I rise to support the motion, and in doing so I want to place it in its proper context, which is that the government is most keen to have a debate about taxation and in particular have a debate about the GST and the role that a rise in the GST might play in plugging holes in revenue and in funding a cut to corporate taxes.
The Prime Minister has spoken about the need to undertake reforms to deliver long-term gains for all Australians, which may create winners and losers in the near term. It was a fairly clear statement about how he sees that dynamic.
I rise to speak on the Plebiscite (Same-Sex Marriage) Bill 2016. In some ways, we are in the most amazing position in Australia in relation to marriage equality.
I wanted to start by thanking you all for the important work you do as delegates. I hardly need to say that the work you do as educators is important. But that work depends on the extra work you have all taken on to safeguard the working conditions of yourselves and your colleagues.
Earlier this year the New South Wales Liberal government faced a choice. It needed to purchase new trains, a contract that would be worth billions of dollars and hundreds of jobs. The Baird government had the option in that process to choose a consortium that promised to manufacture the cars in a new facility in the Illawarra—
The lockout laws in New South Wales were put in place in 2014. They have three elements: 1.30 am lockouts; a 3 am cessation of liquor sales; and a 10 pm cap on takeaway of alcohol. Today the New South Wales government has actually released publicly former High Court Justice Ian Callinan's independent review of those liquor laws.

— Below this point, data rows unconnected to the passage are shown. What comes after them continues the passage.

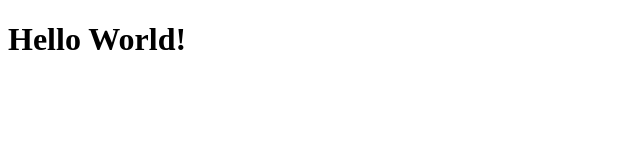
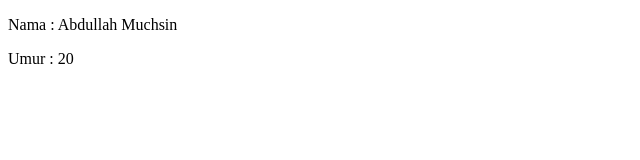
Before and after one commit to AbdullahMuchsin/LearnAlpineJs, a plain HTML site: page index.html in a window 1280 px wide. Shown: the whole page, without its empty margins (0-640 px from the left). Drawn offline with nearby package versions, Linux system fonts and the light colour scheme.

Commit message:
Update Kode

```diff
--- a/index.html
+++ b/index.html
@@ -7,6 +7,11 @@
     <title>Learn to AlpineJs</title>
   </head>
   <body>
-    <h1>Hello World!</h1>
+    <div x-data="{nama : 'Abdullah Muchsin'}" >
+        <div x-data="{umur : 20}">
+            <p>Nama : <span x-text="nama"></span></p>
+            <p>Umur : <span x-text="umur"></span></p>
+        </div>
+    </div>
   </body>
 </html>
```
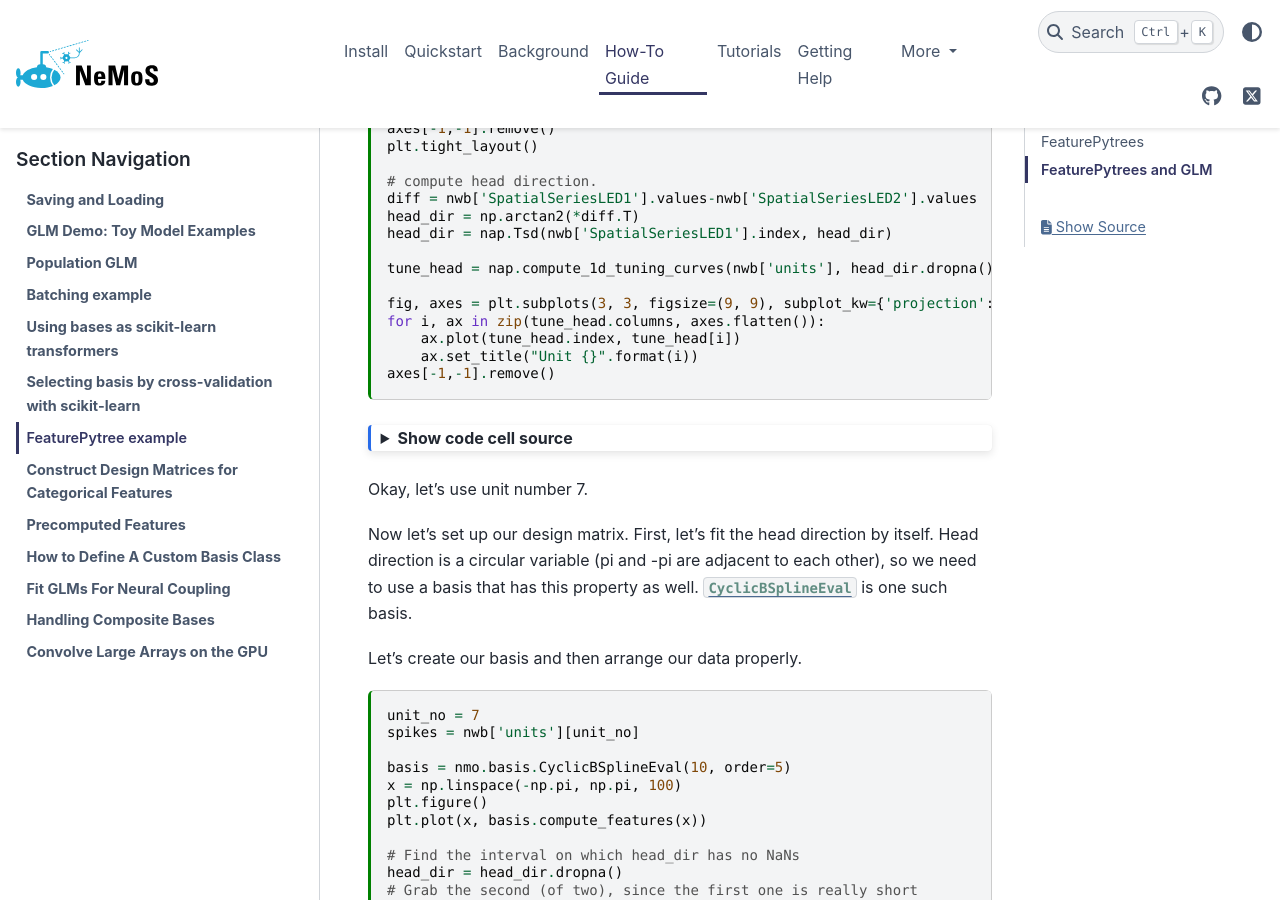
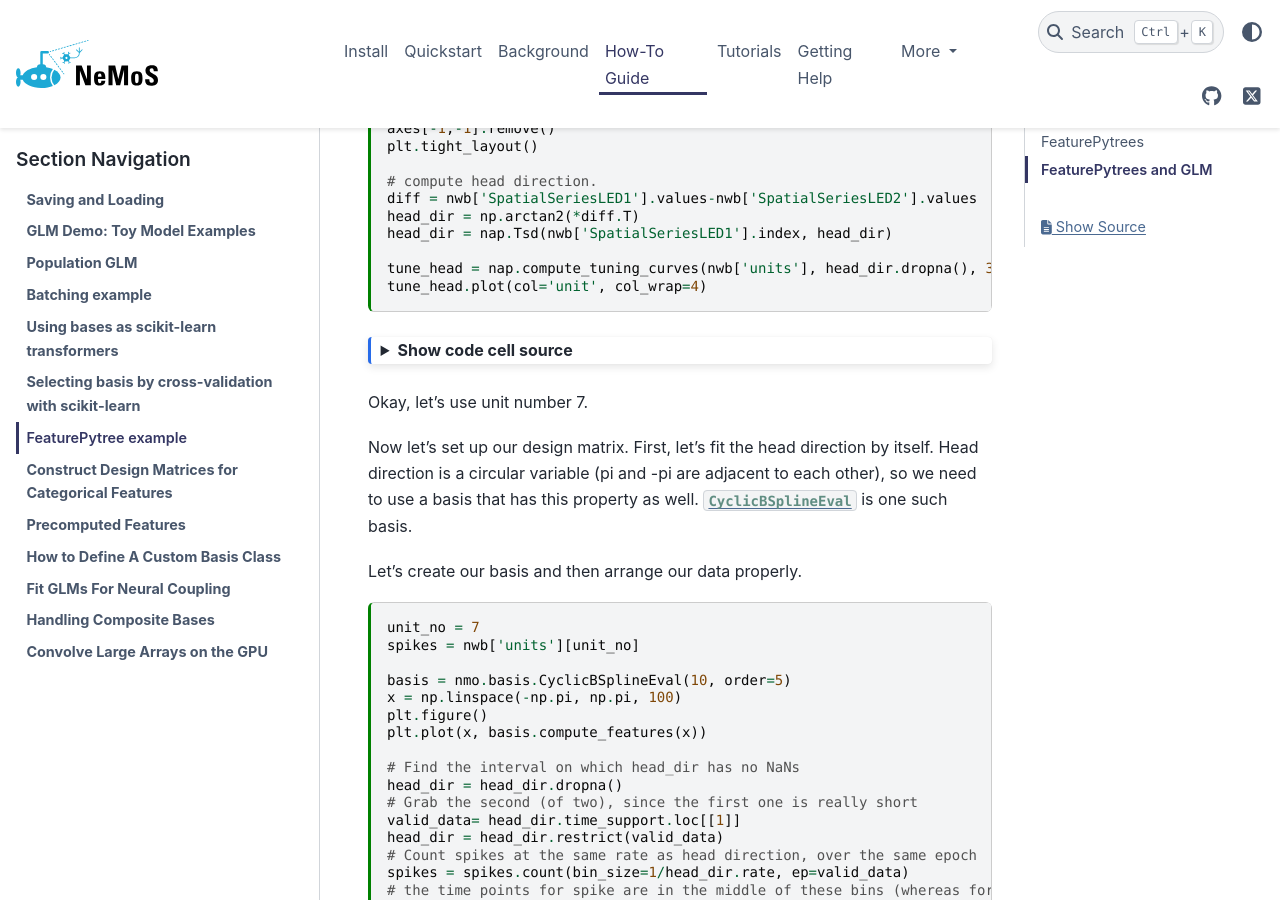
Before and after one commit to flatironinstitute/nemos, a Sphinx documentation site: the page built from docs/how_to_guide/plot_07_glm_pytree.md, in a window 1280 px wide and 900 px high, scrolled down 3669 px. Built offline with Sphinx 7.4.7 and the PyData theme 0.15.4, drawn with Linux system fonts in a browser that asks for light colours.

Commit message:
fixed pytree tc

````diff
--- a/docs/how_to_guide/plot_07_glm_pytree.md
+++ b/docs/how_to_guide/plot_07_glm_pytree.md
@@ -4,11 +4,11 @@
     extension: .md
     format_name: myst
     format_version: 0.13
-    jupytext_version: 1.16.4
+    jupytext_version: 1.18.1
 kernelspec:
-  display_name: Python 3 (ipykernel)
+  name: nemos_312
+  display_name: Python (nemos)
   language: python
-  name: python3
 ---
 
 ```{code-cell} ipython3
@@ -63,9 +63,9 @@
 np.random.seed(111)
 ```
 
-
 ```{code-cell} ipython3
 :tags: [hide-input]
+
 # Truncate arrays: show only 10 elements per dimension with '...'
 np.set_printoptions(threshold=10)  # total number of elements before summarizing
 ```
@@ -231,13 +231,8 @@
 head_dir = np.arctan2(*diff.T)
 head_dir = nap.Tsd(nwb['SpatialSeriesLED1'].index, head_dir)
 
-tune_head = nap.compute_1d_tuning_curves(nwb['units'], head_dir.dropna(), 30)
-
-fig, axes = plt.subplots(3, 3, figsize=(9, 9), subplot_kw={'projection': 'polar'})
-for i, ax in zip(tune_head.columns, axes.flatten()):
-    ax.plot(tune_head.index, tune_head[i])
-    ax.set_title("Unit {}".format(i))
-axes[-1,-1].remove()
+tune_head = nap.compute_tuning_curves(nwb['units'], head_dir.dropna(), 30, feature_names=["angles"])
+tune_head.plot(col='unit', col_wrap=4)
 ```
 
 ```{code-cell} ipython3
````
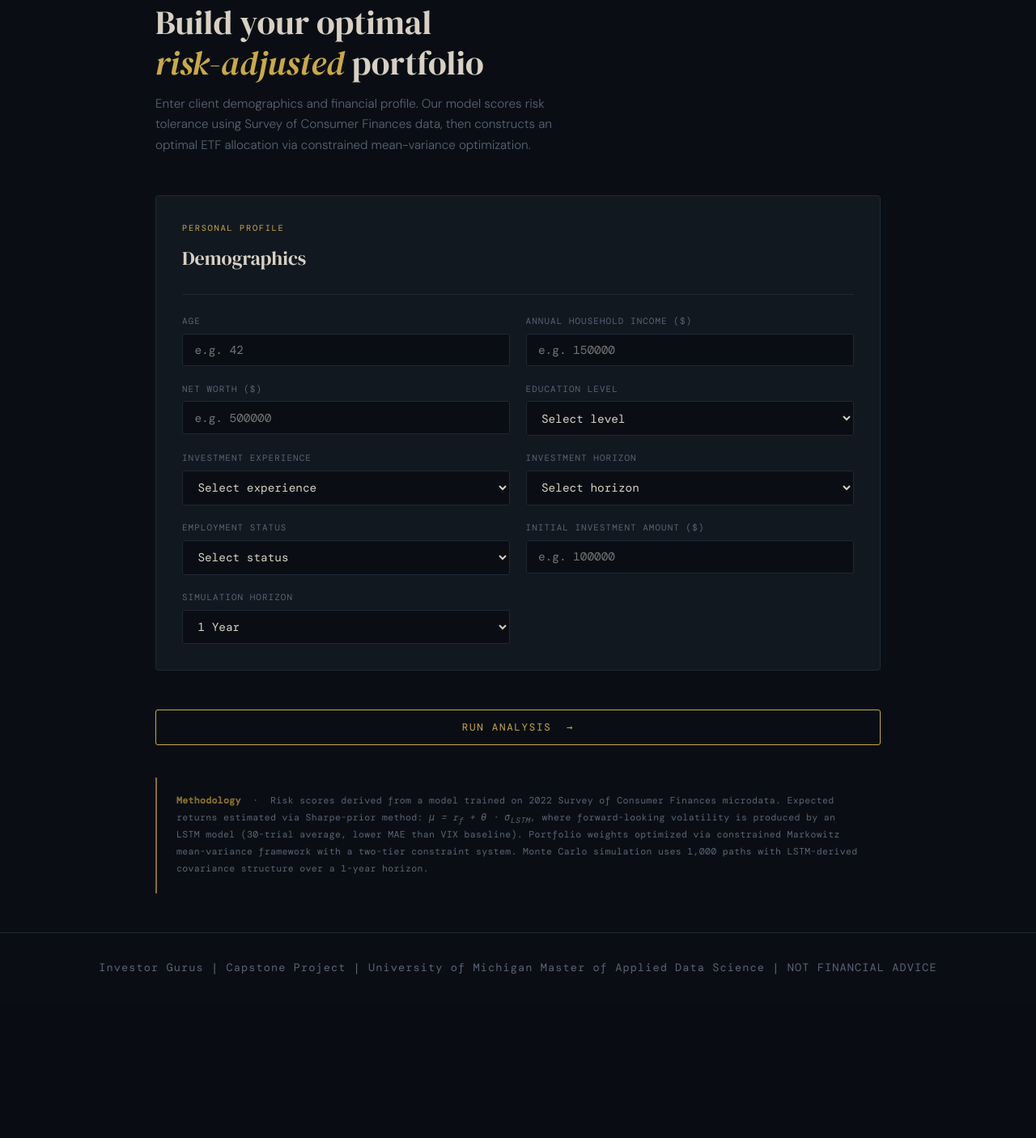
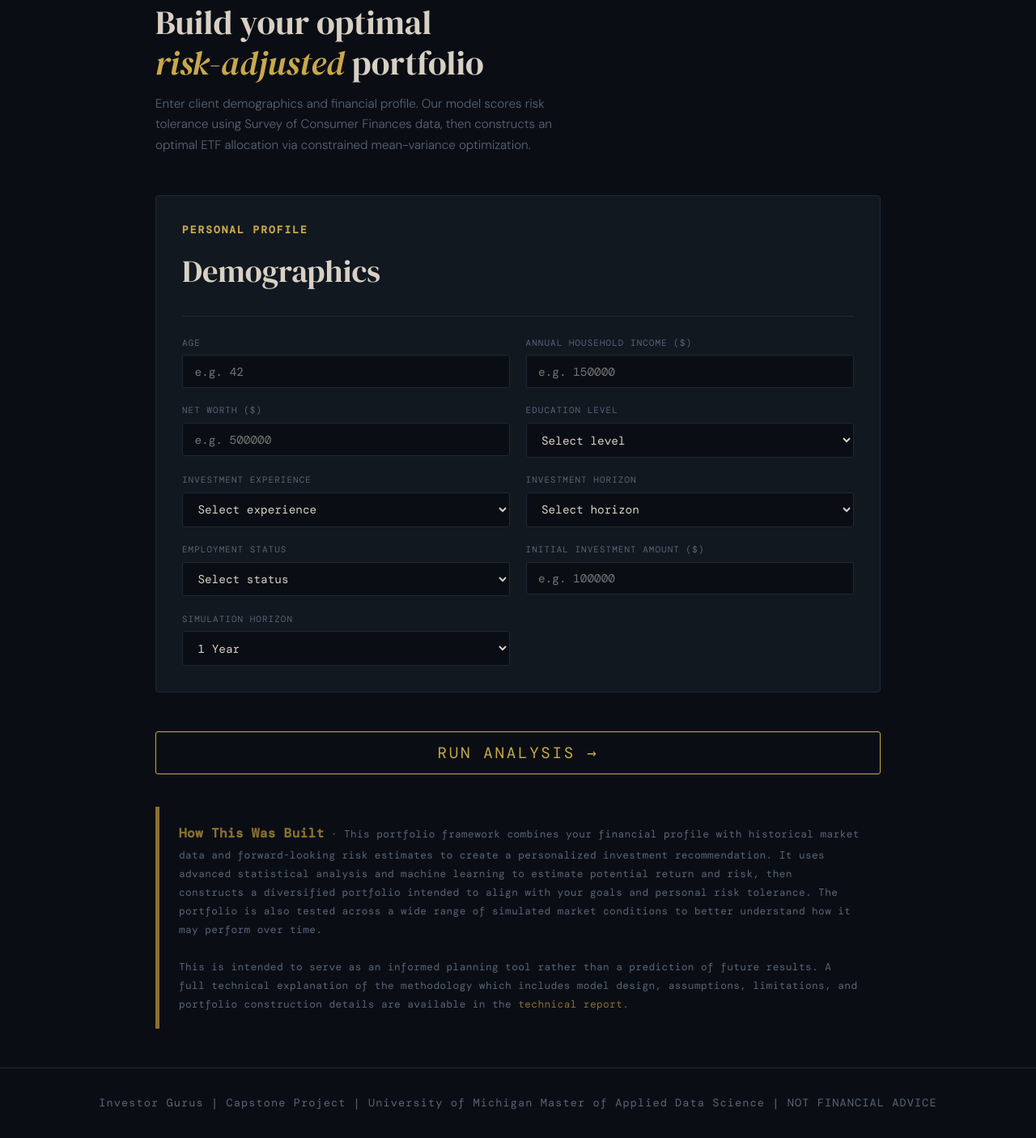
Before and after one commit to tmacpherson6/investment_advisor_dashboard_capstone, a Flask app: page / in a window 1280 px wide. Shown: the part 165-1570 px from the top of the page at 81% size. Before the commit the page ends 1368 px from the top, so only its background shows below. Run offline with Flask 3, Linux system fonts and the light colour scheme; parts of the project's set-up code (start-up, migrations or seed data) failed here and were passed over; some libraries are stand-ins or nearby versions; some web fonts are replaced.

Commit message:
Updated language on the Demographics page to be for the lay audience and will link in the technical report for anyone who wants to read it

```diff
--- a/templates/index.html
+++ b/templates/index.html
@@ -20,8 +20,8 @@
   <!-- Form -->
   <form action="/analyze" method="POST">
     <div class="card">
-      <span class="card-label">Personal Profile</span>
-      <h2>Demographics</h2>
+      <span class="card-label" style="font-size: 0.8rem; font-weight: bold">Personal Profile</span>
+      <h2 style="font-size: 2.4rem">Demographics</h2>
       <hr class="divider">
       <div class="form-grid">
 
@@ -103,21 +103,22 @@
       </div>
     </div>
 
-    <button type="submit" class="btn btn-full">
-      Run Analysis &nbsp;→
+    <button type="submit" class="btn btn-full" style="font-size: 1.2rem;">
+      Run Analysis →
     </button>
   </form>
 
   <!-- Method note -->
-  <div style="margin-top: 2.5rem; padding: 1.2rem 1.5rem; border-left: 2px solid var(--gold-dim);">
-    <p style="font-family: var(--font-mono); font-size: 0.72rem; color: var(--muted); line-height: 1.8; letter-spacing: 0.03em;">
-      <strong style="color: var(--gold-dim);">Methodology</strong> &nbsp;·&nbsp;
-      Risk scores derived from a model trained on 2022 Survey of Consumer Finances microdata.
-      Expected returns estimated via Sharpe-prior method: <em>μ = r<sub>f</sub> + θ · σ<sub>LSTM</sub></em>,
-      where forward-looking volatility is produced by an LSTM model (30-trial average, lower MAE than VIX baseline).
-      Portfolio weights optimized via constrained Markowitz mean-variance framework with a two-tier constraint system.
-      Monte Carlo simulation uses 1,000 paths with LSTM-derived covariance structure over a 1-year horizon.
-    </p>
+  <div style="margin-top: 2.5rem; padding: 1.2rem 1.5rem; border-left: 5px solid var(--gold-dim);">
+  <p style="font-family: var(--font-mono); font-size: 0.8rem; color: var(--muted); line-height: 1.8; letter-spacing: 0.03em;">
+    <strong style="color: var(--gold-dim); font-size: 1.0rem;">How This Was Built</strong> ·
+    This portfolio framework combines your financial profile with historical market data and forward-looking risk estimates to create a personalized investment recommendation.
+    It uses advanced statistical analysis and machine learning to estimate potential return and risk, then constructs a diversified portfolio intended to align with your goals and personal risk tolerance.
+    The portfolio is also tested across a wide range of simulated market conditions to better understand how it may perform over time.
+    <br><br>
+    This is intended to serve as an informed planning tool rather than a prediction of future results.
+    A full technical explanation of the methodology which includes model design, assumptions, limitations, and portfolio construction details are available in the <a href="" style="color: var(--gold-dim); text-decoration: none;">technical report</a>.
+  </p>
   </div>
 
 </div>
```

I take the opportunity this evening to continue my remarks earlier today in the MPI debate about the need for electoral donation reform. I think it is important to go through some of the details of the various policy needs and responses that we might consider in this policy area.
You have to wonder why we are here still having this conversation about a plebiscite on marriage equality when a majority of Australians support marriage equality, as has been demonstrated many times in much polling, but, more importantly, when a majority of parliamentarians here and in the other place also support marriage equality.